June 28, 2008
To Unify Party, Dem Rivals Reconcile in Unity
By DAVE WEDGE
UNITY, N.H. - Declaring that Hillary Clinton rocks, Barack Obama formally buried the hatchet with his Democrat rival before 4,000 wildly cheering supporters, and the two once-bitter foes pledged to take back the White House for their party.
"It's fitting that we meet in a place called Unity," Obama said. "Because the truth is, that's the only way we can solve the problems facing this country."
There were no lingering signs of the vicious campaign fight the two waged for a year and a half.
"We have gone toe-to-toe in this primary, but today and from this day forward we stand shoulder to shoulder," she said.
The throngs of Democrats turned out in a sun-splashed field at the town's only elementary school to witness the historic meeting between the two former rivals.
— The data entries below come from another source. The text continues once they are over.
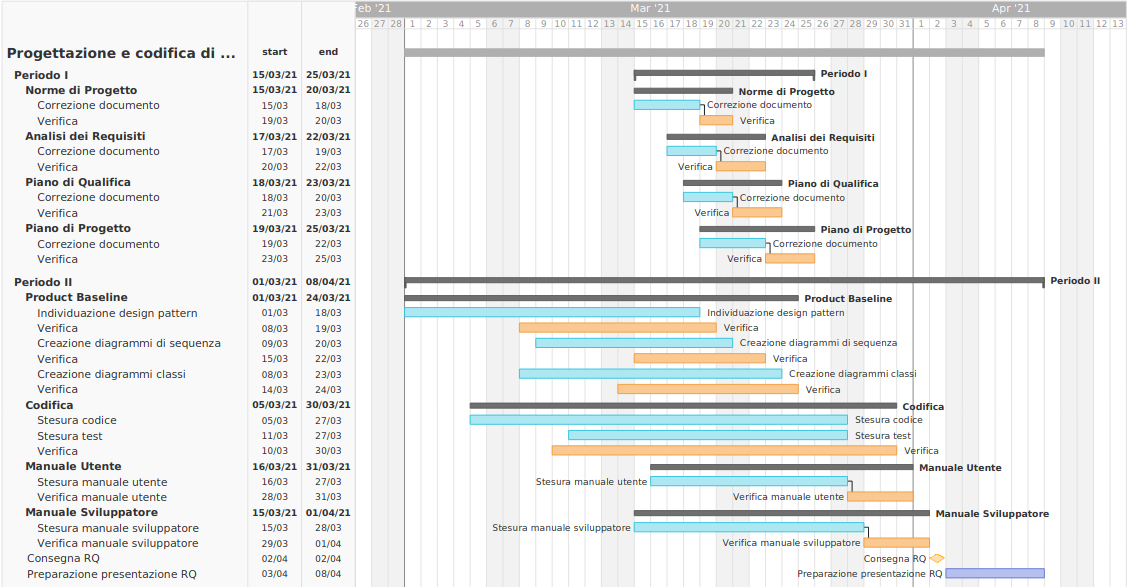
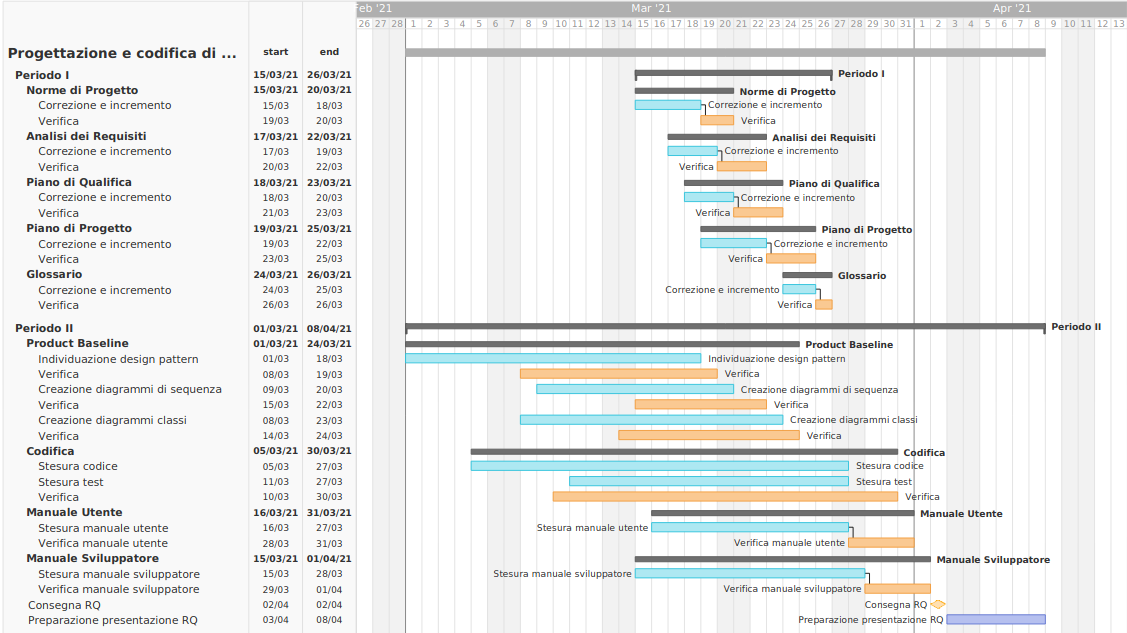
Aggiornata pianificazione

Changed region(s): [[0.3106, 0.0, 1.0, 1.0], [0.0, 0.0613, 0.3106, 1.0]]

diff --git a/esterni/piano_di_progetto/src/4_pianificazione.tex b/esterni/piano_di_progetto/src/4_pianificazione.tex
@@ -307,7 +307,7 @@ Questa fase viene divisa in due macro periodi.
 % \end{figure}
 
 \subsubsection{Periodo I - Documenti}
-Questo periodo ha una durata di 10 giorni. Viene collocato subito dopo i risultati della \textsc{Revisione di Progettazione} stimata per il 2021-03-15.
+Questo periodo ha una durata di 11 giorni. Viene collocato subito dopo i risultati della \textsc{Revisione di Progettazione} stimata per il 2021-03-15.
 Le attività che verranno svolte in questo periodo sono:
 \begin{itemize}
     \item Correzione dei documenti: vengono corretti i documenti secondo le indicazioni fornite al gruppo dal docente;
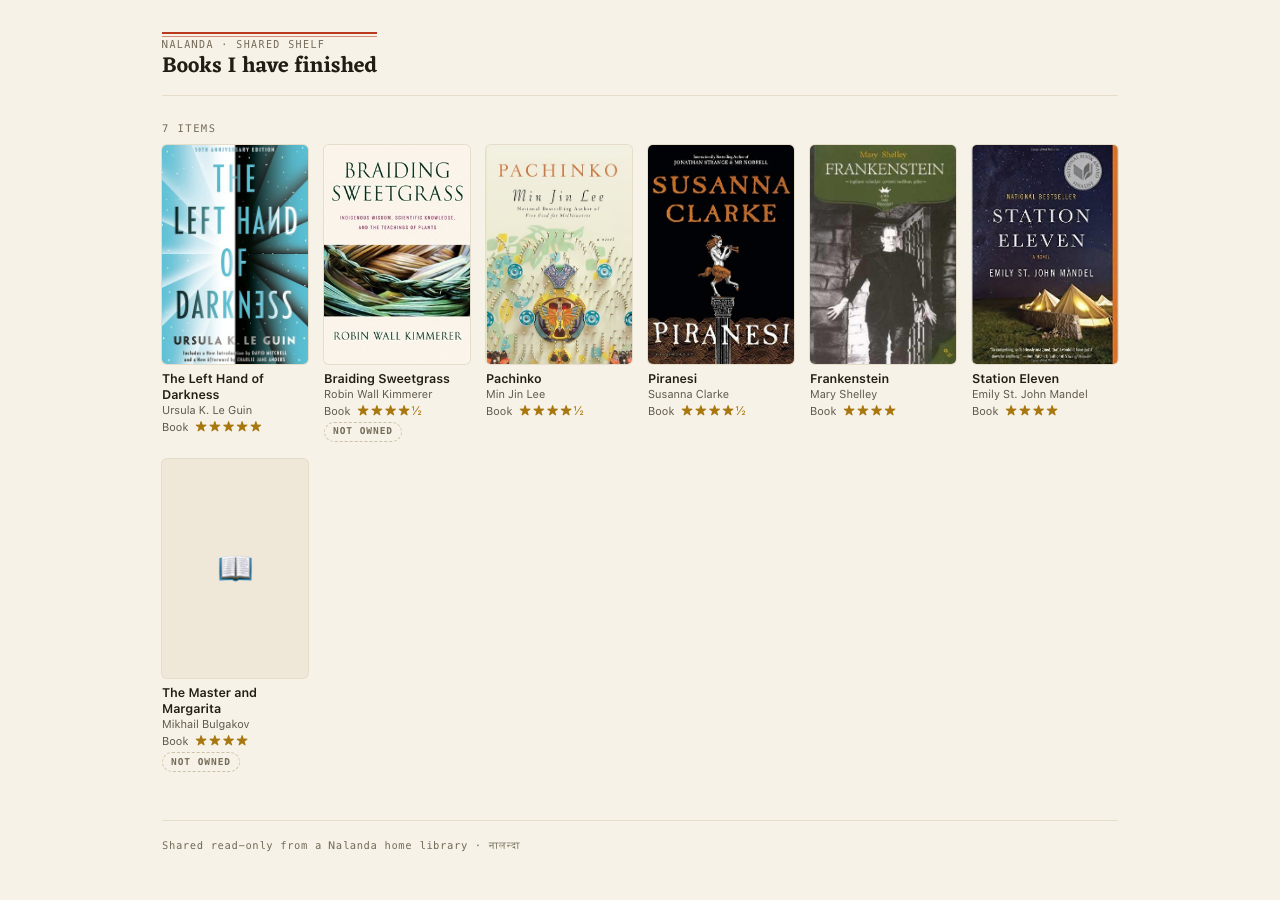
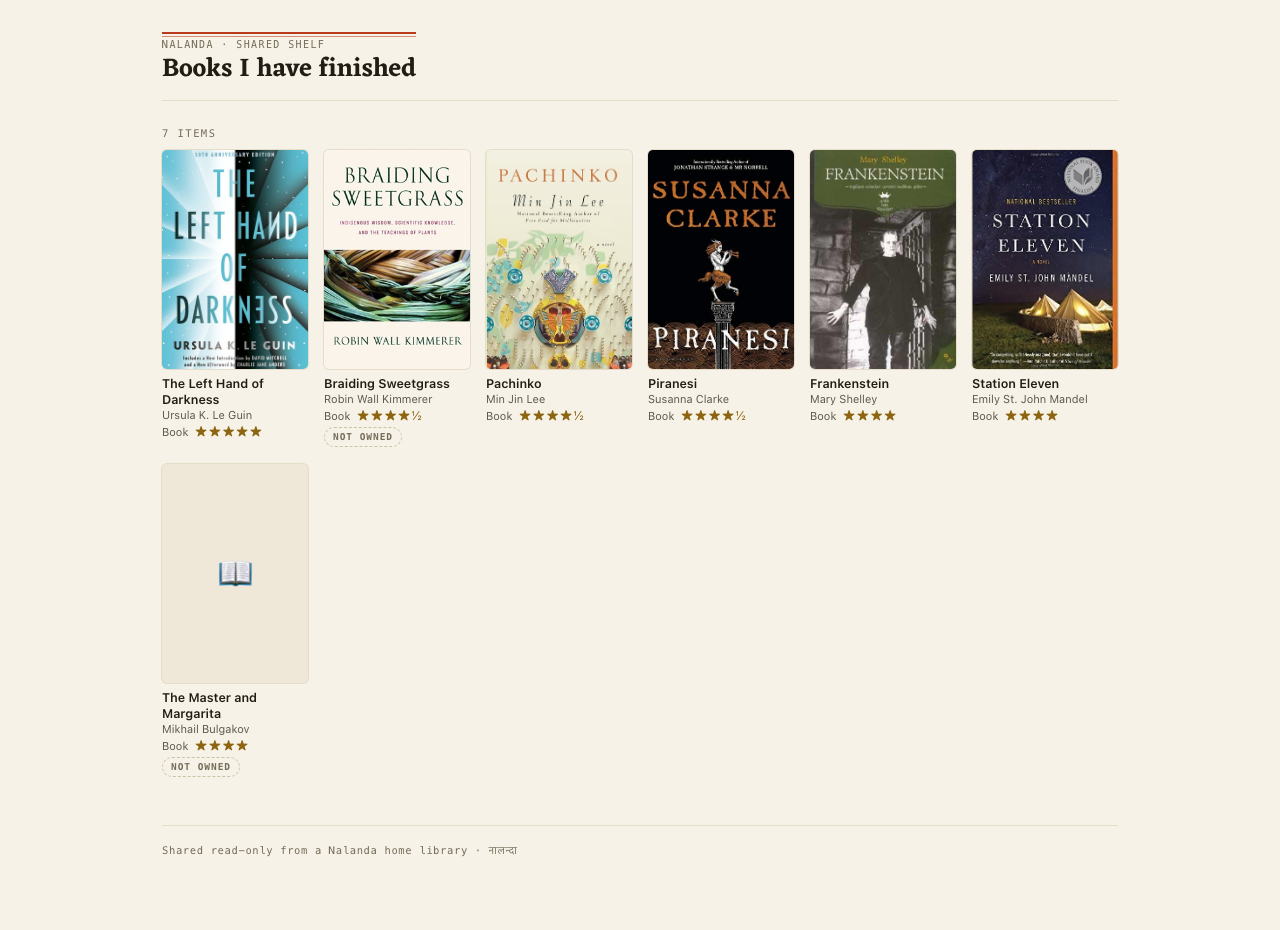
docs: README screenshots retaken from the demo after the phone-sized pass, and a phone pair — a shelf as a list, an item's head

diff --git a/docs/screenshots/README.md b/docs/screenshots/README.md
@@ -13,11 +13,11 @@ npm run seed:demo   # terminal 2 — twenty items, one loan, one published share
 The demo instance is fully separate from `npm run dev`: a different port and a different
 `--persist-to` directory, so seeding can't touch your own local database.
 
-Shots are 1280px wide, light mode except `shelf-dark.png`. Headless browsers inherit the
-system appearance, so capturing light mode on a dark-themed machine means neutralising the
-`@media (prefers-color-scheme: dark)` block in `public/app.css` before the screenshot.
-`columns-menu.png` has its dropdown forced open by stamping the `open` attribute
-server-side, since headless can't click.
+Shots are 1280px wide, light mode except `shelf-dark.png`; `phone.png` is a shelf and an item page side by side at
+390px (device scale 2, halved), joined with ImageMagick's `+append`. Playwright's Chromium (the one `npm run a11y`
+uses) takes them: its `colorScheme` option picks the theme, whatever the machine's appearance, a click opens
+`columns-menu.png`'s dropdown, and `localStorage['nalanda:hidden-columns'] = ''` before load shows every column (a
+window under 1400px otherwise starts without Tags).
 
 The cover art visible in these images was fetched by the app from Open Library, Google
 Books, and Discogs at seed time. It remains the property of the respective publishers and

diff --git a/README.md b/README.md
@@ -50,6 +50,12 @@ And a lamp-lit dark mode that follows the system setting:
 
 ![The same shelf in dark mode — warm blacks, pigments glowing](docs/screenshots/shelf-dark.png)
 
+On a phone it is built for a thumb: a shelf opens on its search box and one Filters button, its
+items a list; an item opens on its cover beside its title, with Edit in reach; Search and Add are
+in the bar on every page:
+
+![On a phone: a shelf as a list of covers and titles under a search box and a Filters button, and an item page with its cover beside the title, tags and Edit](docs/screenshots/phone.png)
+
 The design system is hand-written — "the manuscript ledger", grounded in Nalanda's Pala-era
 scriptorium: palm-leaf paper, indigo and vermilion, Devanagari-first display type, no CSS
 framework (ARCH.md §16 #16). Screenshots come from seeded demo data — `npm run dev:demo` and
Sporting a crisp, white dress shirt and blue tie that matched Clinton's pant suit, Obama echoed a supporter's shouted sentiment that "Hillary rocks."
"She rocks," Obama agreed, smiling.
He praised Clinton's "grace and aplomb" and her work to break down gender biases while Clinton said together they are "an unstoppable force for change."
Security was tight, and Secret Service officers screened everyone who entered the event. Heat was an issue as firefighters reported at least a half dozen people fainted and were rushed to the hospital. The rural location also proved to be a problem as supporters were forced to wait in long lines for buses to take them to satellite parking lots 30 minutes away.
Still, it was a jubilant atmosphere as excited Obama-maniacs displayed their adoration for the senators via T-shirts and signs. A guitarist played songs by Arlo Guthrie and Louis Armstrong while a rock band played Neil Young's "Rockin' in the Free World."
Al Pechulis, 57, who traveled from Medfield to see the pols make up, said: "It's nice to move on."
He added that he doesn't think Clinton should be Obama's vice- presidential candidate, saying, "Barack Obama is about change, and she's kind of the same old."
Pechulis' friend, Alan Willis, 58, of Buzzards Bay, added: "It's wonderful we've got unity. It's a very symbolic event."
Obama spoke of the difficult primary fight and the hurdles he and Clinton have faced - he as the nation's first black presidential nominee, she as the first serious female candidate.
"This campaign has shown us how far we have to go, it's also shown how far we've come," he said. "If you are willing to join me and join Hillary Clinton . . . if you are willing to organize and mobilize, then we are not going to just change this country, we will change the world."
CAPTION: FAITHFUL FLOCK: Thousands of devoted Democrats made the long trek to attend a rally with Barack Obama and Hillary Clinton yesterday in Unity, N.H. At left, attendees in a hay field watch the event from afar. STAFF PHOTOS BY PATRICK WHITTEMORE
Originally published by By DAVE WEDGE.
(c) 2008 Boston Herald. Provided by ProQuest Information and Learning. All rights Reserved.